■ **Change detection data**:

+---+

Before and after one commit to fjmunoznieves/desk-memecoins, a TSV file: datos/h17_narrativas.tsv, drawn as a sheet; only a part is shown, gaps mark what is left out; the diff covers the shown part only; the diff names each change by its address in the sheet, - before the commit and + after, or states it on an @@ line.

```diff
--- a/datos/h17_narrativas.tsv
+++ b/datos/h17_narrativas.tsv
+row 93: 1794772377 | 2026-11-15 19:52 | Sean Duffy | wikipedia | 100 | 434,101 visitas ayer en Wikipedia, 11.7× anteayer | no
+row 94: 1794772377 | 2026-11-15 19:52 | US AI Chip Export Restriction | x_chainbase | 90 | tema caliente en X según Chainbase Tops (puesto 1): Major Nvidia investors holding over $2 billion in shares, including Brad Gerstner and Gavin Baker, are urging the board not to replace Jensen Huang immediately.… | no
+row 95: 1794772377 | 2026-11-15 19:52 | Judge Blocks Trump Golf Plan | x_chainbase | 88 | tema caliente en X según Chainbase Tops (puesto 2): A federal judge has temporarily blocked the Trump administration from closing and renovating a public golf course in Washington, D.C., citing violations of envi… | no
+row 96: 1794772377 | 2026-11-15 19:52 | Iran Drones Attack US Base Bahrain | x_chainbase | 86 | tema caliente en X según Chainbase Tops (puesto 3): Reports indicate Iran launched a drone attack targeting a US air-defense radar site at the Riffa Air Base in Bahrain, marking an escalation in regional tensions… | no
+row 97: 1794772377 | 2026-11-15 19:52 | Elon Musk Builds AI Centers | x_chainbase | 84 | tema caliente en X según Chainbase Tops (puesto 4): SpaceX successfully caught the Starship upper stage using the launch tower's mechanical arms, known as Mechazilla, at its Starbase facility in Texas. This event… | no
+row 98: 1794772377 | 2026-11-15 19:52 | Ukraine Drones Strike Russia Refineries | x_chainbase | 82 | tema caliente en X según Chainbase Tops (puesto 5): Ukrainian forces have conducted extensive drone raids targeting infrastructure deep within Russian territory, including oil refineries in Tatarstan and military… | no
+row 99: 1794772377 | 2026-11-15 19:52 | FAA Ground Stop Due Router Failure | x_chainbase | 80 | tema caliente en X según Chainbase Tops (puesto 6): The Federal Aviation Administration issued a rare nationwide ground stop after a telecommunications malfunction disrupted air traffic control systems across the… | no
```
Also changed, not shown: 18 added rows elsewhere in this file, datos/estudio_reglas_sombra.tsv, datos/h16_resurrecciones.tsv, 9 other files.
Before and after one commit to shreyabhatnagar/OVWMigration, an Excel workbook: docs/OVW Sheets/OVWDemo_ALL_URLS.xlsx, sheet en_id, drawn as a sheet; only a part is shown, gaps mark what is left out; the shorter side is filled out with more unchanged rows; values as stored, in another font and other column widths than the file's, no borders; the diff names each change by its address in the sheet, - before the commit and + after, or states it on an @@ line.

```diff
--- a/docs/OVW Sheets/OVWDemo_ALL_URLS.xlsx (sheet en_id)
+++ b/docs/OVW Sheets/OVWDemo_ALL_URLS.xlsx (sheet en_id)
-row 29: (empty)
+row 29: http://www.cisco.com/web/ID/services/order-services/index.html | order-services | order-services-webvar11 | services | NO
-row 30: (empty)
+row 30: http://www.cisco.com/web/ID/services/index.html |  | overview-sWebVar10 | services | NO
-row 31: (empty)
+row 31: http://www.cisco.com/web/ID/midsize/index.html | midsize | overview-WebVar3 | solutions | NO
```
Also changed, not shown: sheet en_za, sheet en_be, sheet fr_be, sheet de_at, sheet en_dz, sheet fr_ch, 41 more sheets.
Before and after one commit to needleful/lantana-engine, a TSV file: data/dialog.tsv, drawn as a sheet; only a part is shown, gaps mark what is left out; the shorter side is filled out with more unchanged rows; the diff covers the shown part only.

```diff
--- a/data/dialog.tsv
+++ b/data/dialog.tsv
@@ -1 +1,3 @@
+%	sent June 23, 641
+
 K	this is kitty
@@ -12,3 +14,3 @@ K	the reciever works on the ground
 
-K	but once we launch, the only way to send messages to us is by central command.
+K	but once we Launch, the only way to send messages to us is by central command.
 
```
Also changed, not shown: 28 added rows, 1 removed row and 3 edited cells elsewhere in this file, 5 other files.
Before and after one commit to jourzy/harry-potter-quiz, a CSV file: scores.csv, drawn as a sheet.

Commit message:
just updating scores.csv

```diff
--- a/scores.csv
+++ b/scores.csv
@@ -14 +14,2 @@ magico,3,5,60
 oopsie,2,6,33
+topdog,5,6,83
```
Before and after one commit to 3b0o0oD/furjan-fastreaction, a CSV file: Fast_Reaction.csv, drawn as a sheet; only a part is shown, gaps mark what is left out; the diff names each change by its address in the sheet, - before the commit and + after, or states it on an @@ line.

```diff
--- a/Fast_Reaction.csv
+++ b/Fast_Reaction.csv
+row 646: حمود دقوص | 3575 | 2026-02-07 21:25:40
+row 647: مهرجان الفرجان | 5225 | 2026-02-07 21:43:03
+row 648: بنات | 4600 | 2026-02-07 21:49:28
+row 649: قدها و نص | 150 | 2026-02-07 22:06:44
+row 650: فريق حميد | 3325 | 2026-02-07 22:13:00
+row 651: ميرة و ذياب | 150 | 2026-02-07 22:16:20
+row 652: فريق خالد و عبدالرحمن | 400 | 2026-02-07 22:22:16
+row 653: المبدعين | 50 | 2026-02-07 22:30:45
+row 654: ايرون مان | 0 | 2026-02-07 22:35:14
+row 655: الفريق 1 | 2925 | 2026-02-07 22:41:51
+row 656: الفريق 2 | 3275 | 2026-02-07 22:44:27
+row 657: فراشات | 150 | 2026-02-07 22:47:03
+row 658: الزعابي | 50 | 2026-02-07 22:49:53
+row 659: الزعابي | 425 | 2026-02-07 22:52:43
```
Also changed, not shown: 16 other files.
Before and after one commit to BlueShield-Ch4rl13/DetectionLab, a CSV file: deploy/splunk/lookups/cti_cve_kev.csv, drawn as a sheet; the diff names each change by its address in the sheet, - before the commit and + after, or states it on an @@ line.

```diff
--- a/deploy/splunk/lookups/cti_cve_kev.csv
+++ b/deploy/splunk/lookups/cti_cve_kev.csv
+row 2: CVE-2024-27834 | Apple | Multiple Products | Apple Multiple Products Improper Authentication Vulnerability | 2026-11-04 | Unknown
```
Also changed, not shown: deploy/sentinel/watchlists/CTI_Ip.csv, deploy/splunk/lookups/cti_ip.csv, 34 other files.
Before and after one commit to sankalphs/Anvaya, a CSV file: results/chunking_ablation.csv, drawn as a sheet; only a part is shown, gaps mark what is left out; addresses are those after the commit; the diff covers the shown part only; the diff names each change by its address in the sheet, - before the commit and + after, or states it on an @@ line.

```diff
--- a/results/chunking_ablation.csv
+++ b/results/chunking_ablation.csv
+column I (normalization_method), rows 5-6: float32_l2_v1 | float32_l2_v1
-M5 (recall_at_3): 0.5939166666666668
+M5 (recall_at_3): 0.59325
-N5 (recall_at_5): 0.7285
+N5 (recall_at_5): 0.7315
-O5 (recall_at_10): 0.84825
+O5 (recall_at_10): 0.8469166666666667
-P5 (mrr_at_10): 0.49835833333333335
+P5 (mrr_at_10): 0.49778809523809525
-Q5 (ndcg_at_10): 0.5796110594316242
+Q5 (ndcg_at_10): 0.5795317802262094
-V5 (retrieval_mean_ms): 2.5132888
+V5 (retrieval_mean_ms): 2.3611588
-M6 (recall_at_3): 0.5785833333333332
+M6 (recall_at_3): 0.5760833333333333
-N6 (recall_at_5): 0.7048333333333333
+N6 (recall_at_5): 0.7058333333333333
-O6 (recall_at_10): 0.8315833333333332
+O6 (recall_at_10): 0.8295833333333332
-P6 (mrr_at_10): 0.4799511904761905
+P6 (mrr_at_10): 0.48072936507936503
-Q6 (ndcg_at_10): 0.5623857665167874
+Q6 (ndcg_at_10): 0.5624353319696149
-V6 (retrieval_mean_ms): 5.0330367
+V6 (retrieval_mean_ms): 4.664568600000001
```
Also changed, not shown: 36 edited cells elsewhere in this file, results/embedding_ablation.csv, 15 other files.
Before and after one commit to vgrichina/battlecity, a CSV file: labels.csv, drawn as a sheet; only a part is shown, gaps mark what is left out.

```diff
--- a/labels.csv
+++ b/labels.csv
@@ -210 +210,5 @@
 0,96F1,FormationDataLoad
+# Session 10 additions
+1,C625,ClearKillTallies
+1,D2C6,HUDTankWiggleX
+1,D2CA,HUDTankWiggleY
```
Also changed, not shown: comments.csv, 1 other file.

+---+

Across the entries above, state how many lines include the string "Also", with no other text.

■ **EXERCISE SOLUTION**: 7